** Source records follows **
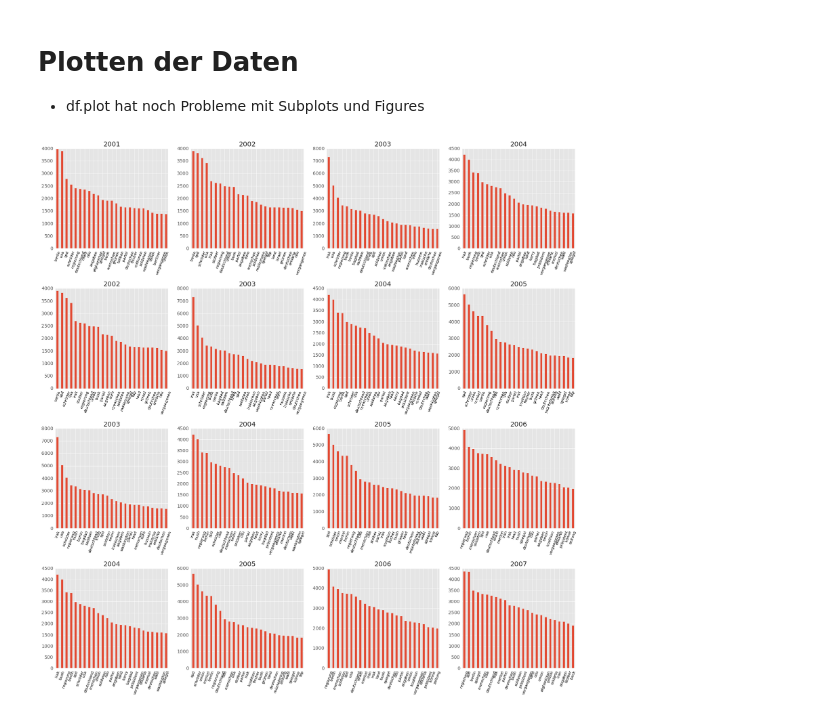
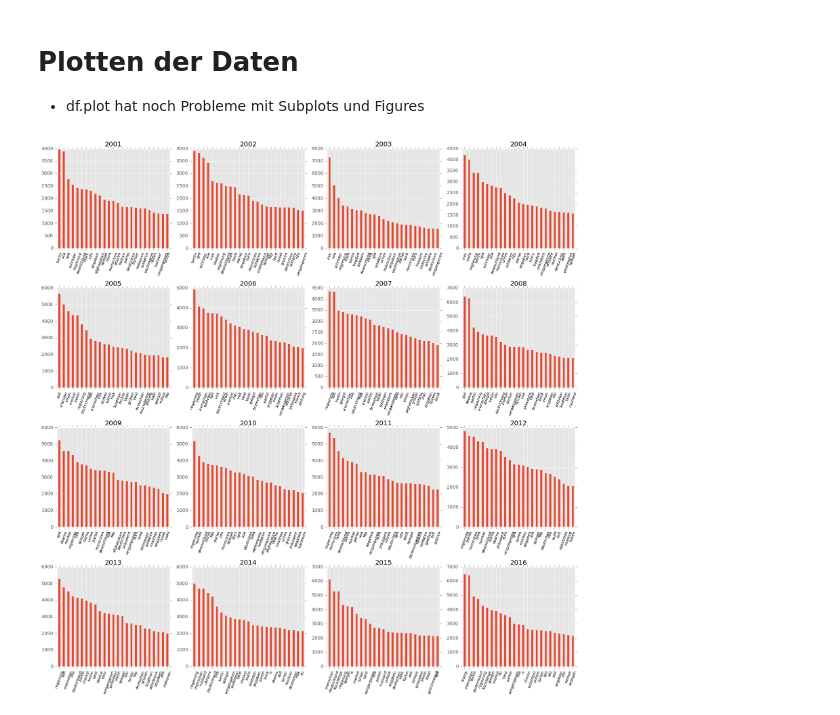
Before and after one commit to se1983/WT-1_Grundlagen_Datascience, a Jupyter notebook: Häufigkeitsanalyse_im_Zeitverlauf/Plotten der Jahresübersichten.ipynb, the cells around one changed output. Drawn from its saved outputs; the diff is of its cells as text; code cells hidden in the pictures.

```diff
--- a/Häufigkeitsanalyse_im_Zeitverlauf/Plotten der Jahresübersichten.ipynb
+++ b/Häufigkeitsanalyse_im_Zeitverlauf/Plotten der Jahresübersichten.ipynb
@@ -6,33 +6,35 @@
 %matplotlib inline
 import matplotlib.pyplot as plt
 import numpy as np
 import pandas as pd
 
 plt.style.use('ggplot')
 
 
 dfs = [pd.read_csv('http://5.189.161.24:8080/DATA/politics_top25words_{}.csv'.format(Y),
                    index_col=0)
        for Y in range(2001, 2017)]
 
 fig, axes = plt.subplots(4, 4, figsize=(20,20))
 fig.subplots_adjust(hspace = 0.4)
 
 for i in range(4):
     for j in range(4):
 
-        df = dfs[i+j]
+        indx = i*4 + j
+
+        df = dfs[indx]
         ax = axes[i, j]
 
         df.plot(ax = ax, kind='bar')
         ax.legend_.remove()
-        ax.set_title(2001+i+j)
+        ax.set_title(2001+indx)
         ax.set_xlabel('')
 
         for tick in ax.get_xticklabels():
             tick.set_fontsize(8)
             tick.set_color('black')
             tick.set_rotation(70)
 plt.show()
 # %% [output]
-[figure, old version]
+[figure, new version]
```
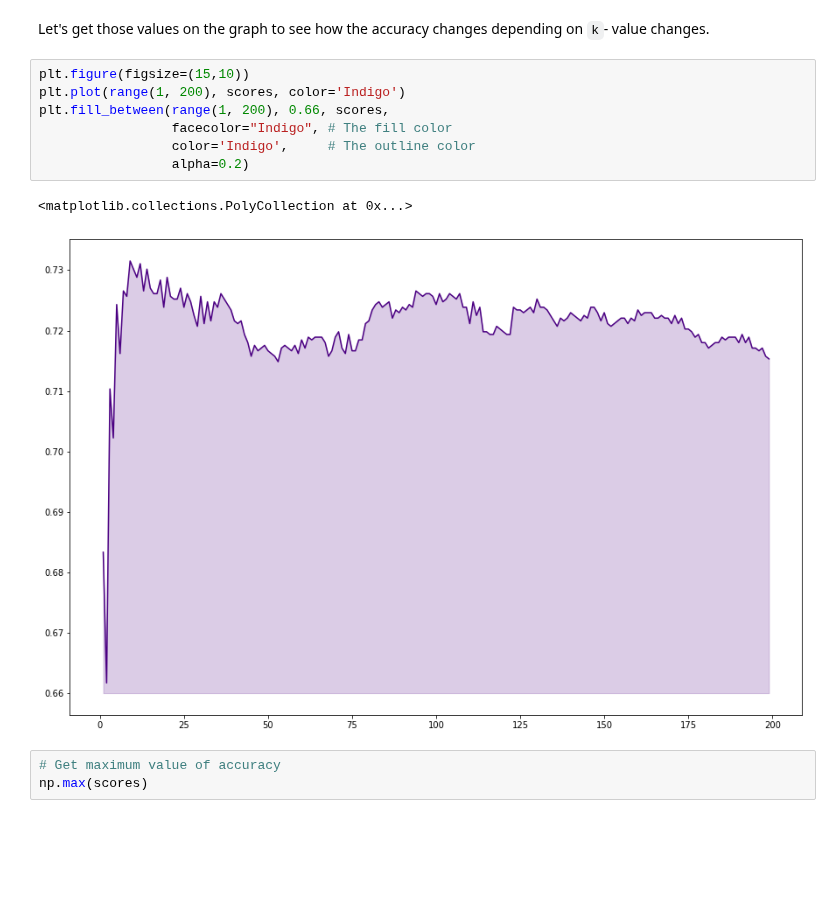
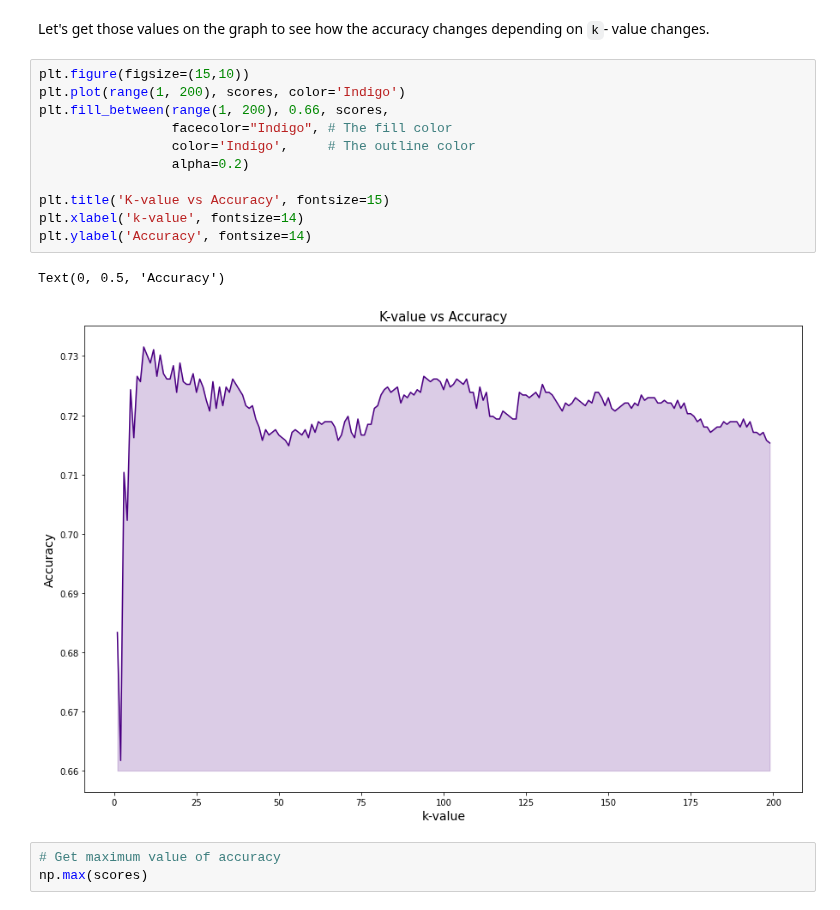
Before and after one commit to jadidaniel/jupyter-notebooks, a Jupyter notebook: ml/suprvised_learning/k_nearest_neighbours/twitter_classification.ipynb, the cells around one changed output. Cells and saved outputs as stored; diff of their text form; blank space fills up the shorter version.

Commit message:
Correct graph of k-values

```diff
--- a/ml/suprvised_learning/k_nearest_neighbours/twitter_classification.ipynb
+++ b/ml/suprvised_learning/k_nearest_neighbours/twitter_classification.ipynb
@@ -318,13 +317,17 @@ Let's get those values on the graph to see how the accuracy changes depending on
 # %%
 plt.figure(figsize=(15,10))
 plt.plot(range(1, 200), scores, color='Indigo')
 plt.fill_between(range(1, 200), 0.66, scores,
                  facecolor="Indigo", # The fill color
                  color='Indigo',     # The outline color
                  alpha=0.2)
+
+plt.title('K-value vs Accuracy', fontsize=15)
+plt.xlabel('k-value', fontsize=14)
+plt.ylabel('Accuracy', fontsize=14)
 # %% [output]
-<matplotlib.collections.PolyCollection at 0x...>
+Text(0, 0.5, 'Accuracy')
-[figure, old version]
+[figure, new version]
 # %%
 # Get maximum value of accuracy
 np.max(scores)
```
Also changed, not shown: parts of 2 cells of this notebook.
** End of Source records **
_Work instruction_:
Output the listing unchanged, pictures excluded.

_Result of the exercise_:
Before and after one commit to se1983/WT-1_Grundlagen_Datascience, a Jupyter notebook: Häufigkeitsanalyse_im_Zeitverlauf/Plotten der Jahresübersichten.ipynb, the cells around one changed output. Drawn from its saved outputs; the diff is of its cells as text; code cells hidden in the pictures.

```diff
--- a/Häufigkeitsanalyse_im_Zeitverlauf/Plotten der Jahresübersichten.ipynb
+++ b/Häufigkeitsanalyse_im_Zeitverlauf/Plotten der Jahresübersichten.ipynb
@@ -6,33 +6,35 @@
 %matplotlib inline
 import matplotlib.pyplot as plt
 import numpy as np
 import pandas as pd
 
 plt.style.use('ggplot')
 
 
 dfs = [pd.read_csv('http://5.189.161.24:8080/DATA/politics_top25words_{}.csv'.format(Y),
                    index_col=0)
        for Y in range(2001, 2017)]
 
 fig, axes = plt.subplots(4, 4, figsize=(20,20))
 fig.subplots_adjust(hspace = 0.4)
 
 for i in range(4):
     for j in range(4):
 
-        df = dfs[i+j]
+        indx = i*4 + j
+
+        df = dfs[indx]
         ax = axes[i, j]
 
         df.plot(ax = ax, kind='bar')
         ax.legend_.remove()
-        ax.set_title(2001+i+j)
+        ax.set_title(2001+indx)
         ax.set_xlabel('')
 
         for tick in ax.get_xticklabels():
             tick.set_fontsize(8)
             tick.set_color('black')
             tick.set_rotation(70)
 plt.show()
 # %% [output]
-[figure, old version]
+[figure, new version]
```
Before and after one commit to jadidaniel/jupyter-notebooks, a Jupyter notebook: ml/suprvised_learning/k_nearest_neighbours/twitter_classification.ipynb, the cells around one changed output. Cells and saved outputs as stored; diff of their text form; blank space fills up the shorter version.

Commit message:
Correct graph of k-values

```diff
--- a/ml/suprvised_learning/k_nearest_neighbours/twitter_classification.ipynb
+++ b/ml/suprvised_learning/k_nearest_neighbours/twitter_classification.ipynb
@@ -318,13 +317,17 @@ Let's get those values on the graph to see how the accuracy changes depending on
 # %%
 plt.figure(figsize=(15,10))
 plt.plot(range(1, 200), scores, color='Indigo')
 plt.fill_between(range(1, 200), 0.66, scores,
                  facecolor="Indigo", # The fill color
                  color='Indigo',     # The outline color
                  alpha=0.2)
+
+plt.title('K-value vs Accuracy', fontsize=15)
+plt.xlabel('k-value', fontsize=14)
+plt.ylabel('Accuracy', fontsize=14)
 # %% [output]
-<matplotlib.collections.PolyCollection at 0x...>
+Text(0, 0.5, 'Accuracy')
-[figure, old version]
+[figure, new version]
 # %%
 # Get maximum value of accuracy
 np.max(scores)
```
Also changed, not shown: parts of 2 cells of this notebook.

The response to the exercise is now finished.